#### ASSIGNMENT
Every line of the material that includes the word "whiteSpace" is to be shown.

#### AVAILABLE DATA

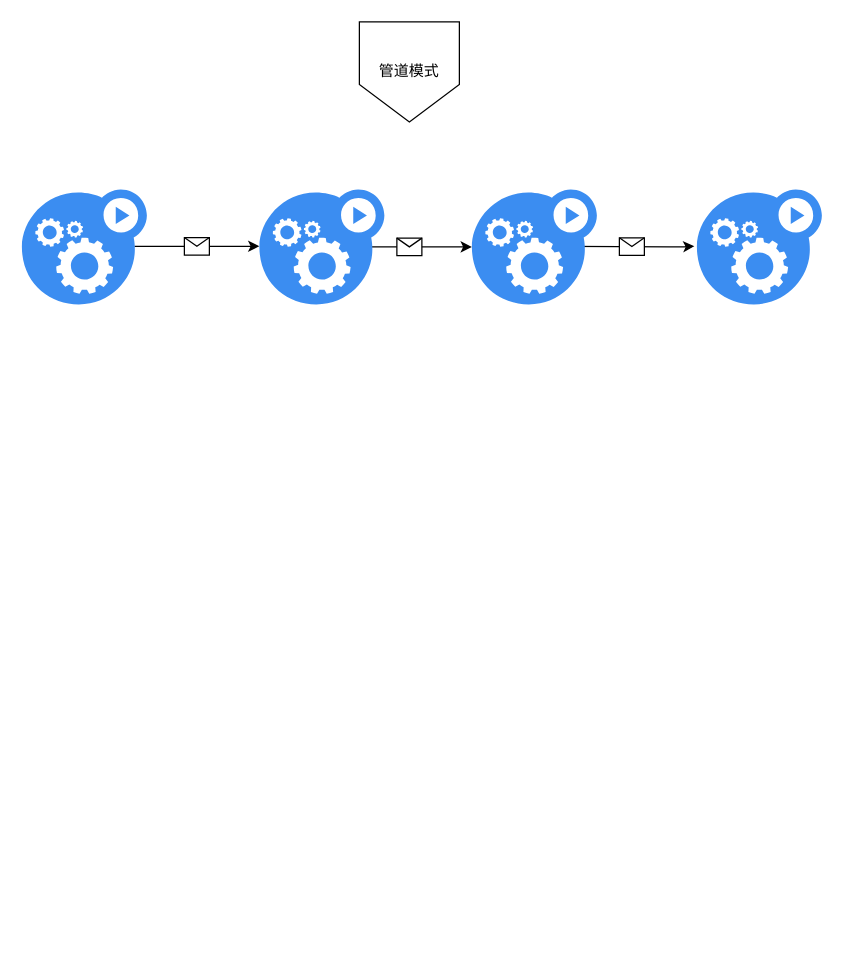
Before: Untitled Diagram.drawio in qiudaoermu/weakMap, a draw.io diagram. Source tidied: cells renumbered, new cells numbered last; positions are measured from the earlier drawing's top-left corner, leaving out a move shared by most shapes. Both pictures are drawn from the tidied source at 125%, with x=0, y=0 at pixel (21, 21).
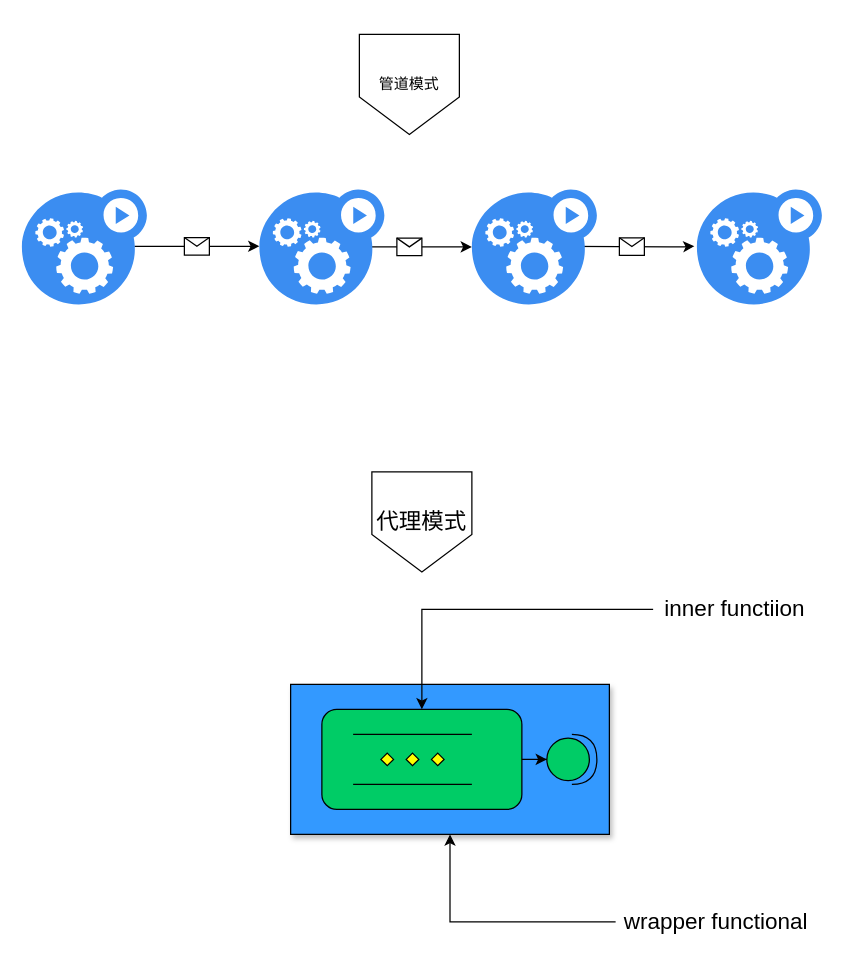
Above is the later version.

Change to the diagram source:
```diff
@@
+    <mxCell id="13" style="rounded=0;whiteSpace=wrap;html=1;fillColor=#3399FF;shadow=1;" parent="1" vertex="1">
+      <mxGeometry x="215" y="530" width="255" height="120" as="geometry" />
+    </mxCell>
@@
     <mxCell id="8" value="管道模式" style="shape=offPageConnector;whiteSpace=wrap;html=1;" parent="1" vertex="1">
-      <mxGeometry x="270" width="80" height="80" as="geometry" />
+      <mxGeometry x="270" y="10" width="80" height="80" as="geometry" />
     </mxCell>
@@
+    <mxCell id="14" style="rounded=1;whiteSpace=wrap;html=1;fillColor=#00CC66;" parent="1" vertex="1">
+      <mxGeometry x="240" y="550" width="160" height="80" as="geometry" />
+    </mxCell>
+    <mxCell id="15" value="&lt;font style=&quot;font-size: 18px&quot;&gt;代理模式&lt;/font&gt;" style="shape=offPageConnector;whiteSpace=wrap;html=1;" parent="1" vertex="1">
+      <mxGeometry x="280" y="360" width="80" height="80" as="geometry" />
+    </mxCell>
+    <mxCell id="16" style="verticalLabelPosition=bottom;verticalAlign=top;html=1;shape=mxgraph.flowchart.parallel_mode;fillColor=#00CC66;" parent="1" vertex="1">
+      <mxGeometry x="265" y="570" width="95" height="40" as="geometry" />
+    </mxCell>
+    <mxCell id="17" style="shape=providedRequiredInterface;html=1;verticalLabelPosition=bottom;fillColor=#00CC66;" parent="1" vertex="1">
+      <mxGeometry x="420" y="570" width="40" height="40" as="geometry" />
+    </mxCell>
+    <mxCell id="18" style="edgeStyle=orthogonalEdgeStyle;rounded=0;jettySize=auto;html=1;" parent="1" edge="1" source="14" target="17">
+      <mxGeometry relative="1" as="geometry" />
+    </mxCell>
+    <mxCell id="19" style="edgeStyle=orthogonalEdgeStyle;rounded=0;jettySize=auto;html=1;" parent="1" edge="1" source="20" target="14">
+      <mxGeometry relative="1" as="geometry" />
+    </mxCell>
+    <mxCell id="20" value="&lt;font style=&quot;font-size: 18px&quot;&gt;inner functiion&lt;/font&gt;" style="text;html=1;align=center;verticalAlign=middle;points=[];strokeColor=none;fillColor=none;" parent="1" vertex="1">
+      <mxGeometry x="505" y="460" width="130" height="20" as="geometry" />
+    </mxCell>
+    <mxCell id="21" style="edgeStyle=orthogonalEdgeStyle;rounded=0;jettySize=auto;html=1;" parent="1" edge="1" source="22" target="13">
+      <mxGeometry relative="1" as="geometry" />
+    </mxCell>
+    <mxCell id="22" value="&lt;font style=&quot;font-size: 18px&quot;&gt;wrapper functional&lt;/font&gt;" style="text;html=1;align=center;verticalAlign=middle;points=[];strokeColor=none;fillColor=none;" parent="1" vertex="1">
+      <mxGeometry x="475" y="710" width="160" height="20" as="geometry" />
+    </mxCell>
```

#### EXERCISE ANSWER
+    <mxCell id="13" style="rounded=0;whiteSpace=wrap;html=1;fillColor=#3399FF;shadow=1;" parent="1" vertex="1">
     <mxCell id="8" value="管道模式" style="shape=offPageConnector;whiteSpace=wrap;html=1;" parent="1" vertex="1">
+    <mxCell id="14" style="rounded=1;whiteSpace=wrap;html=1;fillColor=#00CC66;" parent="1" vertex="1">
+    <mxCell id="15" value="&lt;font style=&quot;font-size: 18px&quot;&gt;代理模式&lt;/font&gt;" style="shape=offPageConnector;whiteSpace=wrap;html=1;" parent="1" vertex="1">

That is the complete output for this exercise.